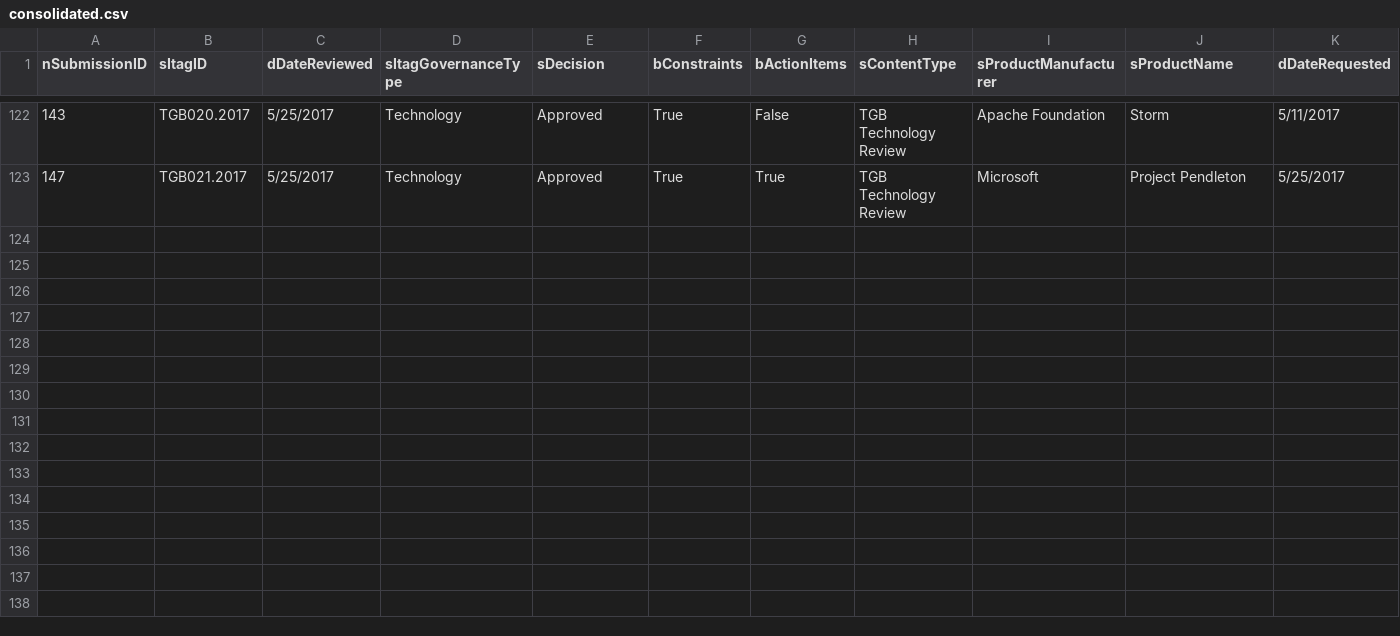
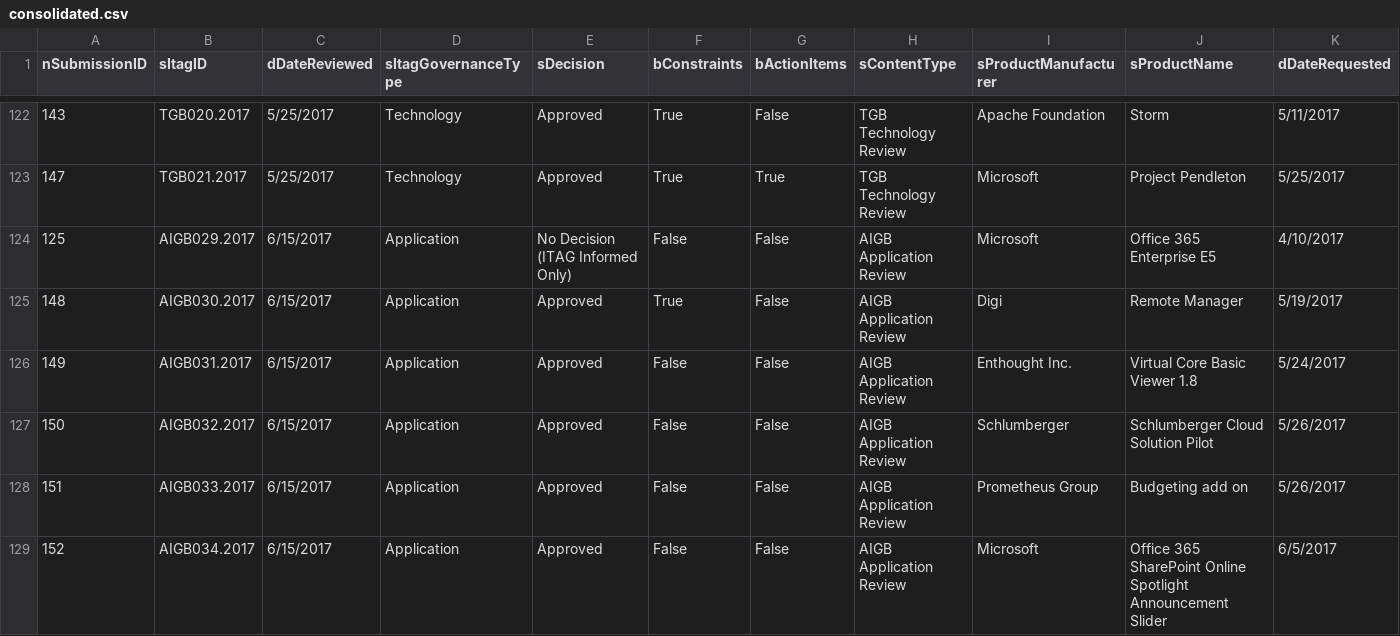
Before and after one commit to washicjr/apps, a CSV file: exports/csv/consolidated.csv, drawn as a sheet; only a part is shown, gaps mark what is left out; rows hold the shown columns only; the diff names each change by its address in the sheet, - before the commit and + after, or states it on an @@ line.

```diff
--- a/exports/csv/consolidated.csv
+++ b/exports/csv/consolidated.csv
+row 124: 125 | AIGB029.2017 | 6/15/2017 | Application | No Decision (ITAG Informed Only) | False | False | AIGB Application Review | Microsoft | Office 365 Enterprise E5 | 4/10/2017
+row 125: 148 | AIGB030.2017 | 6/15/2017 | Application | Approved | True | False | AIGB Application Review | Digi | Remote Manager | 5/19/2017
+row 126: 149 | AIGB031.2017 | 6/15/2017 | Application | Approved | False | False | AIGB Application Review | Enthought Inc. | Virtual Core Basic Viewer 1.8 | 5/24/2017
+row 127: 150 | AIGB032.2017 | 6/15/2017 | Application | Approved | False | False | AIGB Application Review | Schlumberger | Schlumberger Cloud Solution Pilot | 5/26/2017
+row 128: 151 | AIGB033.2017 | 6/15/2017 | Application | Approved | False | False | AIGB Application Review | Prometheus Group | Budgeting add on | 5/26/2017
+row 129: 152 | AIGB034.2017 | 6/15/2017 | Application | Approved | False | False | AIGB Application Review | Microsoft | Office 365 SharePoint Online Spotlight Announcement Slider | 6/5/2017
```
Also changed, not shown: exports/csv/contacts.csv, exports/csv/decisions.csv, 11 other files.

What the task requires
Using the entries above, work out how many lines include the word "exports", and give only that count.

Final answer
4